The problem: Once the line with "Before and after one commit to YLinDev/BubbleMi_JS, a" is found in the entries below, repeat it and each following line exactly, up to and including the line with "Also changed, not shown: 3 other files.". Add no other lines.
Entries shown: Begin
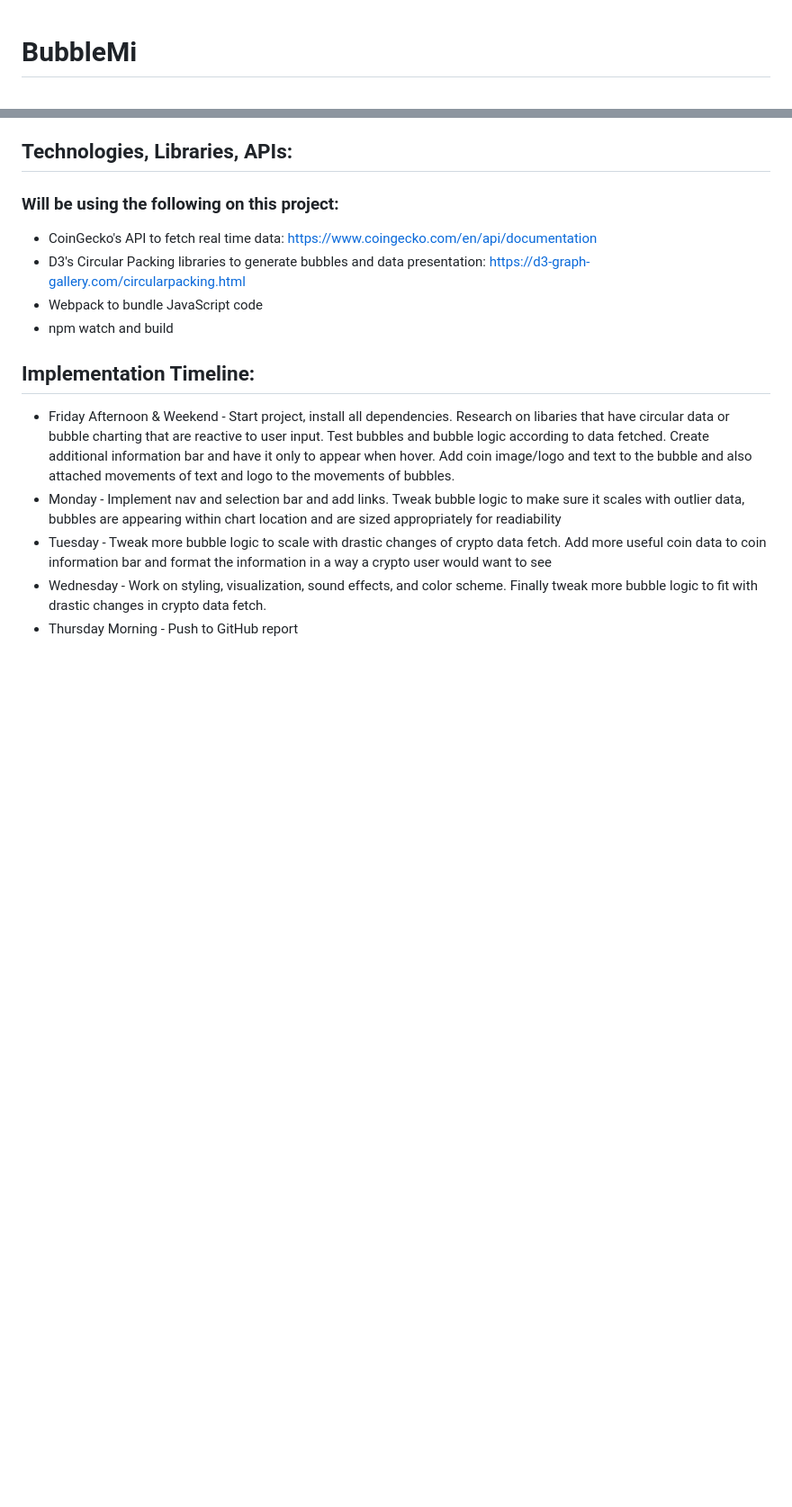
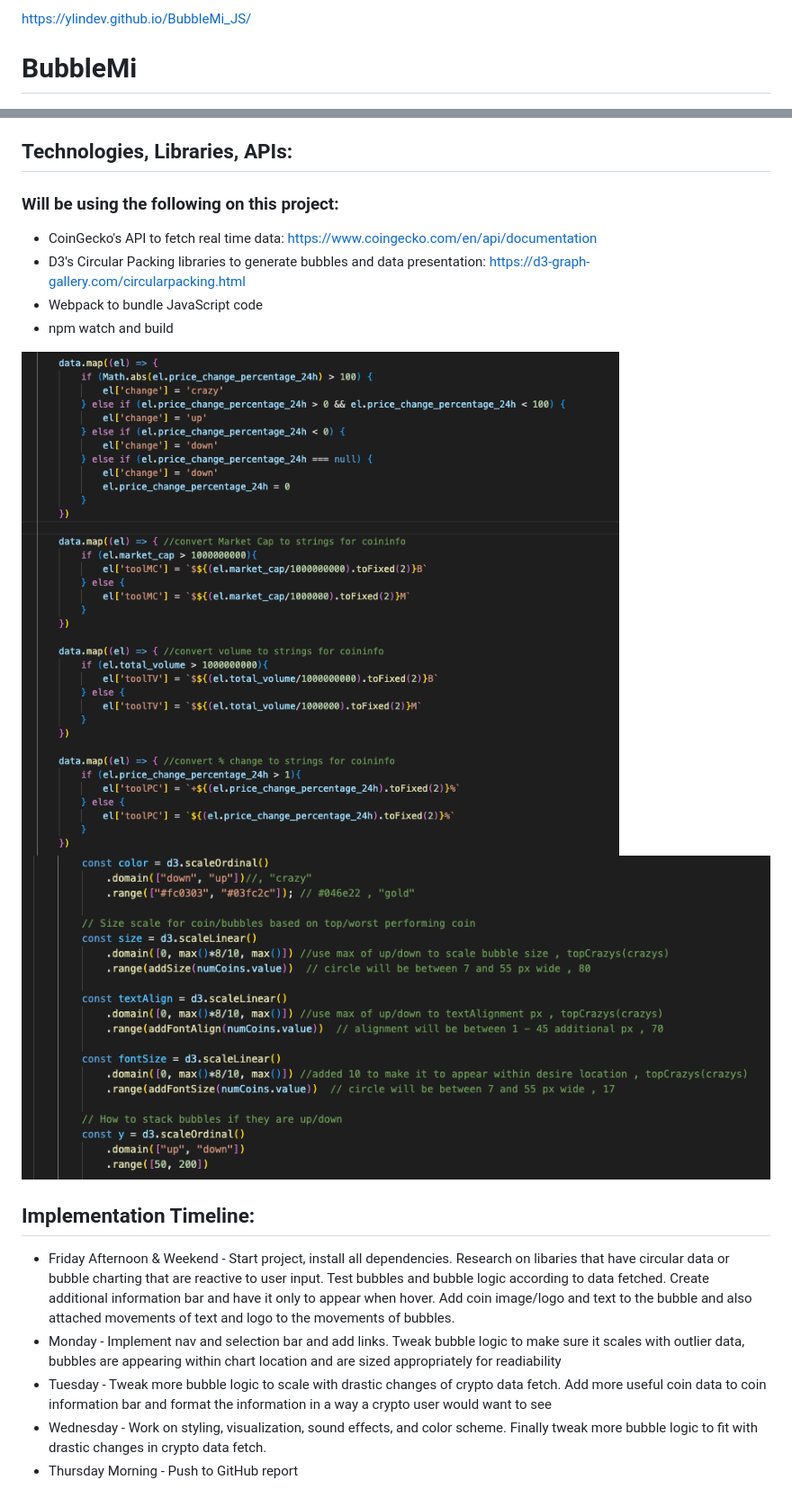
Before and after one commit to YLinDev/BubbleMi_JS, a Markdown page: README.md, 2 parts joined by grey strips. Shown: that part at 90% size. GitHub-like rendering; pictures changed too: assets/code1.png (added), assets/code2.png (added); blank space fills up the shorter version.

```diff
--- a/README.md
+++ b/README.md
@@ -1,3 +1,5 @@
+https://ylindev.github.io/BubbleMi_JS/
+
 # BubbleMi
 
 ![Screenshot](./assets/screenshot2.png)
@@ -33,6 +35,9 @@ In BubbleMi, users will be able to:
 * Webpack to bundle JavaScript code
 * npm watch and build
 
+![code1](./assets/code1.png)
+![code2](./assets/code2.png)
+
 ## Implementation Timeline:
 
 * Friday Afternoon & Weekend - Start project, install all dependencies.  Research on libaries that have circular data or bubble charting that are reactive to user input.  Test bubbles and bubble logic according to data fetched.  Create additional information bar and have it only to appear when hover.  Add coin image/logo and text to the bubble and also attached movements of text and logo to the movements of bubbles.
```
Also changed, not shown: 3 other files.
Entries shown: End
Entries shown: Begin
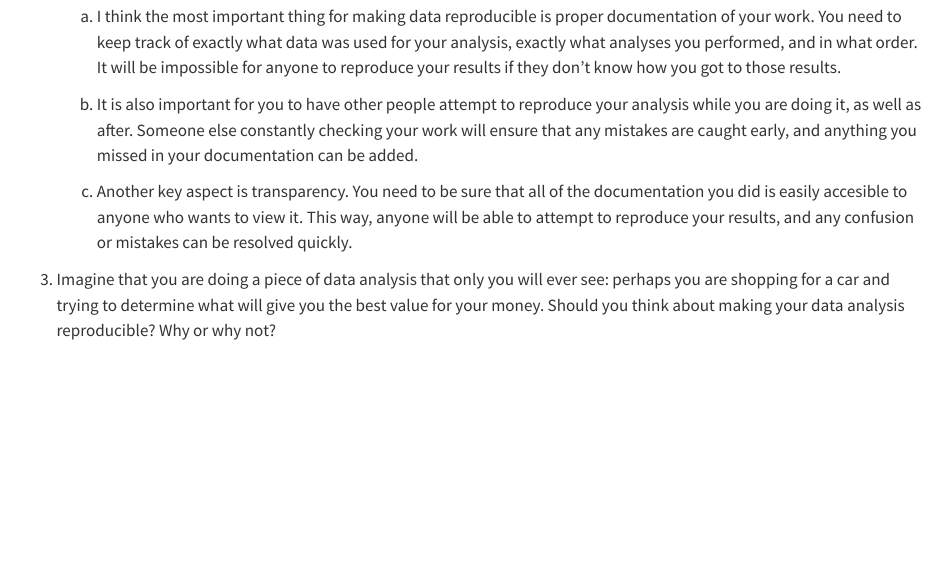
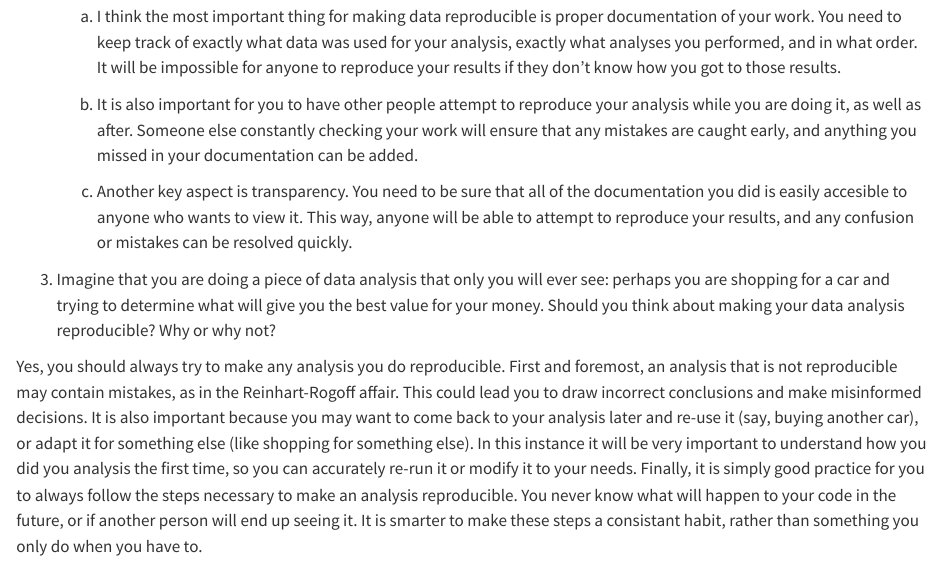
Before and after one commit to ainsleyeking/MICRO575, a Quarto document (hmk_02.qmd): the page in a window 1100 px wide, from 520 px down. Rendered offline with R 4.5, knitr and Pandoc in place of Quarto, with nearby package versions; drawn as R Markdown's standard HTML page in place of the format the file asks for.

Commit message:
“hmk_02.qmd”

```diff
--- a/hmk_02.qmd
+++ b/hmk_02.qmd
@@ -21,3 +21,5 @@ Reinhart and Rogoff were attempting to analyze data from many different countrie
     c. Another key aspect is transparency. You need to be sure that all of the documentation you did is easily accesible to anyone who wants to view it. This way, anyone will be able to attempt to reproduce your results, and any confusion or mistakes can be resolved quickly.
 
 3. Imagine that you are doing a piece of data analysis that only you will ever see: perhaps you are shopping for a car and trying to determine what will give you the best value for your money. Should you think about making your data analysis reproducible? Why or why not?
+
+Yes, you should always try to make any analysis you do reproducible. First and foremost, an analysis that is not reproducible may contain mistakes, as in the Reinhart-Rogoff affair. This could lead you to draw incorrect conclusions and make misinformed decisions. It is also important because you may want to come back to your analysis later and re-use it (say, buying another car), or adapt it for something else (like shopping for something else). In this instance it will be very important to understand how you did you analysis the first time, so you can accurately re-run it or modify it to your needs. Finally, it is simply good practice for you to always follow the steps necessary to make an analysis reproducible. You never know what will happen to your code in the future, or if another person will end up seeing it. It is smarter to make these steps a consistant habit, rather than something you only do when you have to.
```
Entries shown: End
Entries shown: Begin
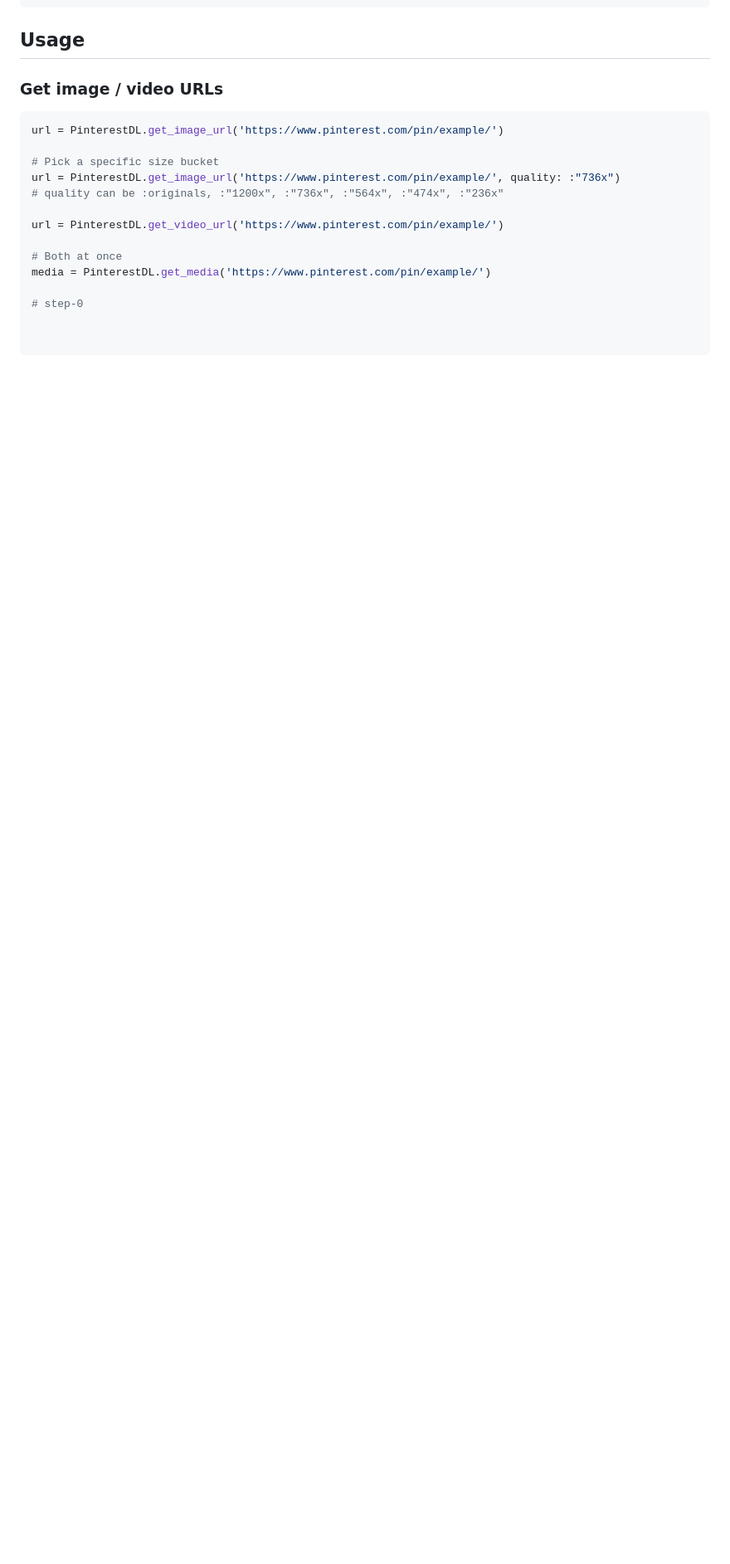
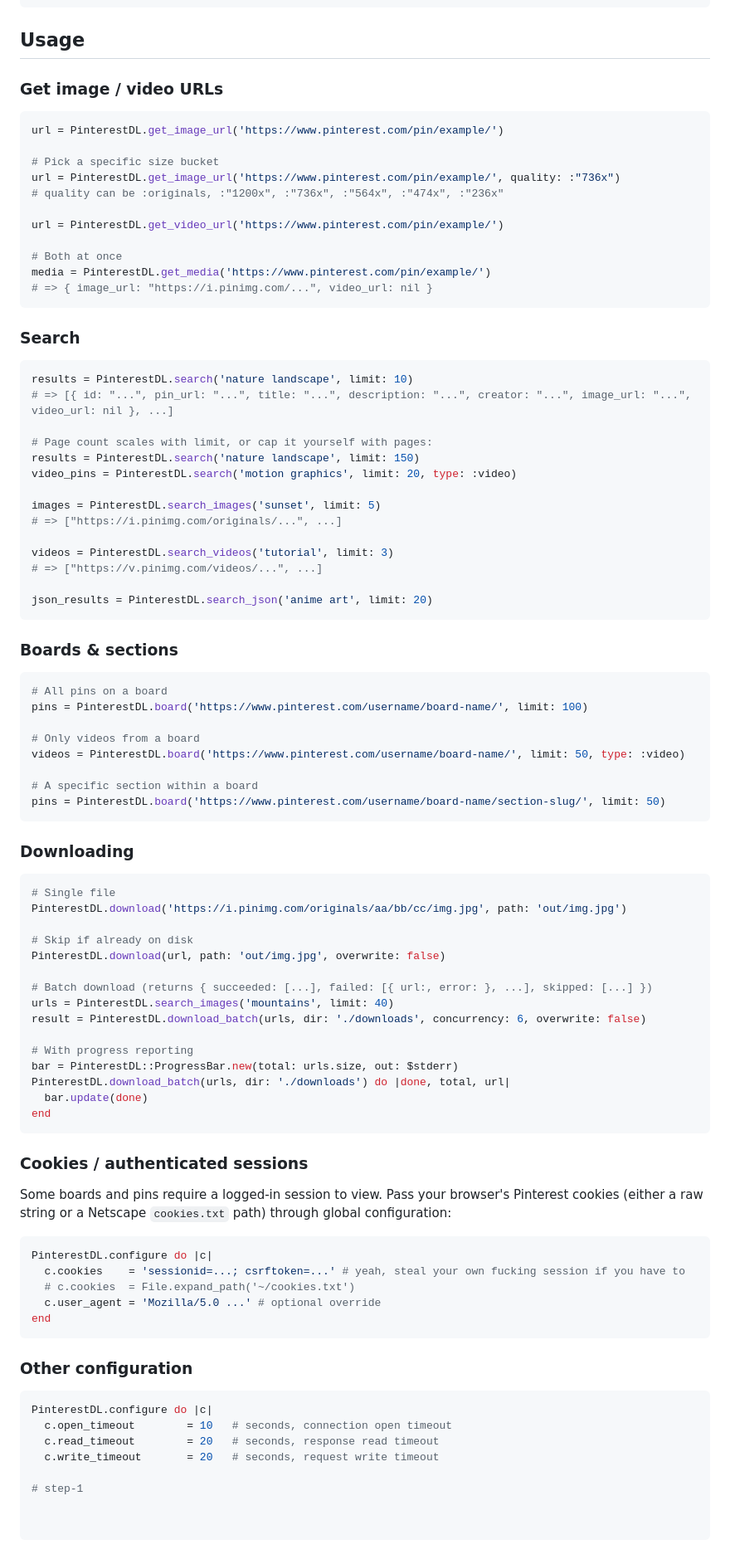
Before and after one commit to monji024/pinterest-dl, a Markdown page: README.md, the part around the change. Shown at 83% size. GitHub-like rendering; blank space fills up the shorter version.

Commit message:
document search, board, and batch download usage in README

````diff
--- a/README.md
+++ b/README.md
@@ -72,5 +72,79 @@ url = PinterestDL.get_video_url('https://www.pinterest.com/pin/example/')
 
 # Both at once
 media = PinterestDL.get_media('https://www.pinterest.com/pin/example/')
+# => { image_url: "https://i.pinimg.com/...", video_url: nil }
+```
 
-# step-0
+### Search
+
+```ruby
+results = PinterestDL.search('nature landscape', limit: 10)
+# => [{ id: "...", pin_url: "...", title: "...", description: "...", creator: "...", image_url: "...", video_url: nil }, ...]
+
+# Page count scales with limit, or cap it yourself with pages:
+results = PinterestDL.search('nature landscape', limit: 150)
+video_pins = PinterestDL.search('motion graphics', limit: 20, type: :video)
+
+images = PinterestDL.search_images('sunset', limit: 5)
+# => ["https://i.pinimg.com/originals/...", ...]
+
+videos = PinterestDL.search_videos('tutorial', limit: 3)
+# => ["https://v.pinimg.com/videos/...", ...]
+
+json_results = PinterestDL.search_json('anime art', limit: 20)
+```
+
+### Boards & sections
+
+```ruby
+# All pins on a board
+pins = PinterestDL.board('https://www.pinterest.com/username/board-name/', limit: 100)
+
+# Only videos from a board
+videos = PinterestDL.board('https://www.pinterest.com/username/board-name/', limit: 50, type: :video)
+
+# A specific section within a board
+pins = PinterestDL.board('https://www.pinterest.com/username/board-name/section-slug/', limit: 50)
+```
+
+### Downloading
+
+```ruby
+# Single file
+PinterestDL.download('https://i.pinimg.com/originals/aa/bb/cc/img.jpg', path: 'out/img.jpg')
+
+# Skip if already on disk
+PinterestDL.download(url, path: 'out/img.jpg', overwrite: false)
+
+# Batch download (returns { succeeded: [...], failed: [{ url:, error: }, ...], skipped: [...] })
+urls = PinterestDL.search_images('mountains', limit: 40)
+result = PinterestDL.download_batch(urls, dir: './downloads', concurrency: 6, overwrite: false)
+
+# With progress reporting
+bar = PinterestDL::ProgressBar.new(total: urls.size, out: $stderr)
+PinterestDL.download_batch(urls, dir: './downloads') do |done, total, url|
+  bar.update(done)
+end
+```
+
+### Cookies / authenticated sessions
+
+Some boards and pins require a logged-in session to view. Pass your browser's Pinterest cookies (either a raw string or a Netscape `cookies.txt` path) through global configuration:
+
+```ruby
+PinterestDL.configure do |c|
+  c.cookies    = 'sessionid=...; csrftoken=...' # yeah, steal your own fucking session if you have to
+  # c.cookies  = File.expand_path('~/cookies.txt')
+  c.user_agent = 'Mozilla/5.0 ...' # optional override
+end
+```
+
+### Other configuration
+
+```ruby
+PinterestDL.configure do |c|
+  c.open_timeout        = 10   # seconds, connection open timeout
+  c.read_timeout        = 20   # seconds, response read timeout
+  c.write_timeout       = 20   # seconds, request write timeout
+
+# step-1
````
Entries shown: End
Exercise result:
Before and after one commit to YLinDev/BubbleMi_JS, a Markdown page: README.md, 2 parts joined by grey strips. Shown: that part at 90% size. GitHub-like rendering; pictures changed too: assets/code1.png (added), assets/code2.png (added); blank space fills up the shorter version.

```diff
--- a/README.md
+++ b/README.md
@@ -1,3 +1,5 @@
+https://ylindev.github.io/BubbleMi_JS/
+
 # BubbleMi
 
 ![Screenshot](./assets/screenshot2.png)
@@ -33,6 +35,9 @@ In BubbleMi, users will be able to:
 * Webpack to bundle JavaScript code
 * npm watch and build
 
+![code1](./assets/code1.png)
+![code2](./assets/code2.png)
+
 ## Implementation Timeline:
 
 * Friday Afternoon & Weekend - Start project, install all dependencies.  Research on libaries that have circular data or bubble charting that are reactive to user input.  Test bubbles and bubble logic according to data fetched.  Create additional information bar and have it only to appear when hover.  Add coin image/logo and text to the bubble and also attached movements of text and logo to the movements of bubbles.
```
Also changed, not shown: 3 other files.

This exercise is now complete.